Furthermore:

 $\ds \Psi_{\mathbf y}$ $=$ $\ds \frac {\partial^2 \Phi} {\partial \mathbf y \partial x} + \frac \partial {\partial \mathbf y} \sum_{j \mathop = 1}^n \frac {\partial \Phi} {\partial y_j} y_j'$ $\ds$ $=$ $\ds \frac {\partial^2 \Phi} {\partial \mathbf y \partial x} + \sum_{j \mathop = 1}^n \frac {\partial^2 \Phi} {\partial \mathbf y \partial y_j} y_j'$
 $\ds \Psi_{\mathbf y'}$ $=$ $\ds \frac {\partial^2 \Phi} {\partial \mathbf y' \partial x} + \frac \partial {\partial \mathbf y'} \sum_{j \mathop = 1}^n \frac {\partial \Phi} {\partial y_j} y_j'$ $\ds$ $=$ $\ds 0 + \sum_{j \mathop = 1}^n \paren {\frac {\partial^2 \Phi} {\partial \mathbf y' \partial y_j} y_j' + \frac {\partial \Phi} {\partial y_j} \frac {\partial y_j'} {\partial \mathbf y'} }$ $\ds$ $=$ $\ds \frac {\partial \Phi} {\partial \mathbf y}$ as $\frac {\partial y_i'} {\partial y_j'} = \delta_{i j}$, where $\delta_{i j}$ is the Kronecker Delta
 $\ds \frac {\d \Psi_{\mathbf y'} } {\d x}$ $=$ $\ds \frac {\partial \Psi_{\mathbf y'} } {\partial x} + \sum_{j \mathop = 1}^n \frac {\partial \Psi_{\mathbf y'} } {\partial y_j} \frac {\d y_j} {\d x} + \sum_{j \mathop = 1}^n \frac {\partial \Psi_{\mathbf y'} } {\partial y_j'} \frac {\d y_j'} {\d x}$ $\ds$ $=$ $\ds \frac {\partial^2 \Phi} {\partial x \partial \mathbf y} + \sum_{j \mathop = 1}^n \frac {\partial^2 \Phi} {\partial \mathbf y \partial y_j} y_j'$
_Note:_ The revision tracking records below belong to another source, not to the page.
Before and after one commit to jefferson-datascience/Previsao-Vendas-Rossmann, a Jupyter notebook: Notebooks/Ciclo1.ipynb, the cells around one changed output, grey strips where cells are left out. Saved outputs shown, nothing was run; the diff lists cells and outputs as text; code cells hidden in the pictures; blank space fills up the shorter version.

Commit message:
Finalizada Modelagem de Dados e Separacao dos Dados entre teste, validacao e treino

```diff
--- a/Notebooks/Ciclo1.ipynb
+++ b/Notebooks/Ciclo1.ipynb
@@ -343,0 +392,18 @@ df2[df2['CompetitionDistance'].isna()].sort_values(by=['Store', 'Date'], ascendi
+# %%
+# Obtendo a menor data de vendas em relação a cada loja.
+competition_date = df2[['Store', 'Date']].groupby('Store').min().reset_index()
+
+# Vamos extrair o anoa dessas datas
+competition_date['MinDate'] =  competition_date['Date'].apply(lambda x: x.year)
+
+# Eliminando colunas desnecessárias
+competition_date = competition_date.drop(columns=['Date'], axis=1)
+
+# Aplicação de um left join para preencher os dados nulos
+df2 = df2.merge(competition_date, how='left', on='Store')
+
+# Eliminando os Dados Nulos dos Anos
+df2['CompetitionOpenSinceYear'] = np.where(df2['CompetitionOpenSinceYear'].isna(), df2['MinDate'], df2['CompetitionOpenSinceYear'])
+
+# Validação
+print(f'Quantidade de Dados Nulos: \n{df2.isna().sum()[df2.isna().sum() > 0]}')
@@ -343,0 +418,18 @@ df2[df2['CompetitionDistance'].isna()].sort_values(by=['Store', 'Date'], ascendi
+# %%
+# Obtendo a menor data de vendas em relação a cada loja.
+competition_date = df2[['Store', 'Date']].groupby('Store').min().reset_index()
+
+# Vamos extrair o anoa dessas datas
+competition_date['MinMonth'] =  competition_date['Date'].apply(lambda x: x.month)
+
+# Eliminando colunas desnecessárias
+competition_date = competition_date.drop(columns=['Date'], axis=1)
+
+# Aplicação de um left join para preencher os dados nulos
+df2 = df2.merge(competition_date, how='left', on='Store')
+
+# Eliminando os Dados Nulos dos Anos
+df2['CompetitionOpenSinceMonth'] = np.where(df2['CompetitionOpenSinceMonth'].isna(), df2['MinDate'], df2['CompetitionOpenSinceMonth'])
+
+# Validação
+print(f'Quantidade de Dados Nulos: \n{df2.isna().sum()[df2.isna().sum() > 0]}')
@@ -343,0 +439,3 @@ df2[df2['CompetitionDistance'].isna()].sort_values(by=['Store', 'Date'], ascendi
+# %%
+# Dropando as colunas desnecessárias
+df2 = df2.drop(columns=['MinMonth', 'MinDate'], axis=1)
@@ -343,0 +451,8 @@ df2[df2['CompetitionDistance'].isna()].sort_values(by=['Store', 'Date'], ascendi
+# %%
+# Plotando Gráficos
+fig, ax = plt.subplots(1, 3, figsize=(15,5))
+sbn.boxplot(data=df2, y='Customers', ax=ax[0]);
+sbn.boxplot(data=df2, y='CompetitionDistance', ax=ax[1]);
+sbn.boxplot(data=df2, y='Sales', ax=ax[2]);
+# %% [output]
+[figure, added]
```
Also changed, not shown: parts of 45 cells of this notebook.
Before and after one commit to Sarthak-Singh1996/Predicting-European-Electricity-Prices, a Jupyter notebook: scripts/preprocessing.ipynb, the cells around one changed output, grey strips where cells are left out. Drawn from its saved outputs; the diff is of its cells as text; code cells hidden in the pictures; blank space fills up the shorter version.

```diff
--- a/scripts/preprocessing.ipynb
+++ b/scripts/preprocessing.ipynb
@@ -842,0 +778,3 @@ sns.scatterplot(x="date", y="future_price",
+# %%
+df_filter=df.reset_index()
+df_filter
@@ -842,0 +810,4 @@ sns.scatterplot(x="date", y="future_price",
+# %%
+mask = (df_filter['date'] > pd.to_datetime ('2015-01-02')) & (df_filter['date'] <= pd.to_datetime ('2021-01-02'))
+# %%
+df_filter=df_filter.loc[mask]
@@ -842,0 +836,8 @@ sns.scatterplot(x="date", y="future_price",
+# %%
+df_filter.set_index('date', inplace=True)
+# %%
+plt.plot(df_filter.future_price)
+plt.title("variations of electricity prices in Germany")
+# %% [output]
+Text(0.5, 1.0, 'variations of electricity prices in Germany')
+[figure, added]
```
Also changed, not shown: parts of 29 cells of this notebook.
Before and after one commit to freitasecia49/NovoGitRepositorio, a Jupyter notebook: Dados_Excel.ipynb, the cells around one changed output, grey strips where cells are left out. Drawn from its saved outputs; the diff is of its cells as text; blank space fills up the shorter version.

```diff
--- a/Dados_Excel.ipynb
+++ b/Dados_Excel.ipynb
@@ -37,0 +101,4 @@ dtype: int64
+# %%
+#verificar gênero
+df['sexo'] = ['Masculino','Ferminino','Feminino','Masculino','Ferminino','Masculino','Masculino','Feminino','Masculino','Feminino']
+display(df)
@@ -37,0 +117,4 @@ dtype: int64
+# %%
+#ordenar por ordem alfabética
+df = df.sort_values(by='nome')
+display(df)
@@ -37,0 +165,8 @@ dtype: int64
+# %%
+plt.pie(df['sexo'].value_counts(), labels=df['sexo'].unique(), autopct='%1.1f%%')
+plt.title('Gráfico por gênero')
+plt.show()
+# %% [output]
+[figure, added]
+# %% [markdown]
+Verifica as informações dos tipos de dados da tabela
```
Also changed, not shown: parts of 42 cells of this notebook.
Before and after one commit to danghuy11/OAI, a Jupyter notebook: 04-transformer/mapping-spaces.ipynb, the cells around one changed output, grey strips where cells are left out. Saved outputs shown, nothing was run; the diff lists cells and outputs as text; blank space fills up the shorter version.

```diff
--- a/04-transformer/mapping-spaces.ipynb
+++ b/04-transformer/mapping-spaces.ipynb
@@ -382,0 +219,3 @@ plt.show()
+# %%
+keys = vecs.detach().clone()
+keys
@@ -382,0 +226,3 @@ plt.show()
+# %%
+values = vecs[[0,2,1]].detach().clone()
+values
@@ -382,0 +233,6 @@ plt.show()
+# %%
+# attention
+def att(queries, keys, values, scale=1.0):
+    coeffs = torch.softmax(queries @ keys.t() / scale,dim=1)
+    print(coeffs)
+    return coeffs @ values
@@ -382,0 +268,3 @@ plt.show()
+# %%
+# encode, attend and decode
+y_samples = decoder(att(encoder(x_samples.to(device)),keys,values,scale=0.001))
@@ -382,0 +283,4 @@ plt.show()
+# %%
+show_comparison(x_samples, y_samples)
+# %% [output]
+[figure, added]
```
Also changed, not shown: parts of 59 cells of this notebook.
Since $\Phi$ is twice differentiable, by Schwarz-Clairaut Theorem partial derivatives commute and:

$\Psi_{\mathbf y} - \dfrac \d {\d x} \Psi_{\mathbf y'} = 0$

Therefore, $J_1$ and $J_2$ have same Euler's Equations.

$\blacksquare$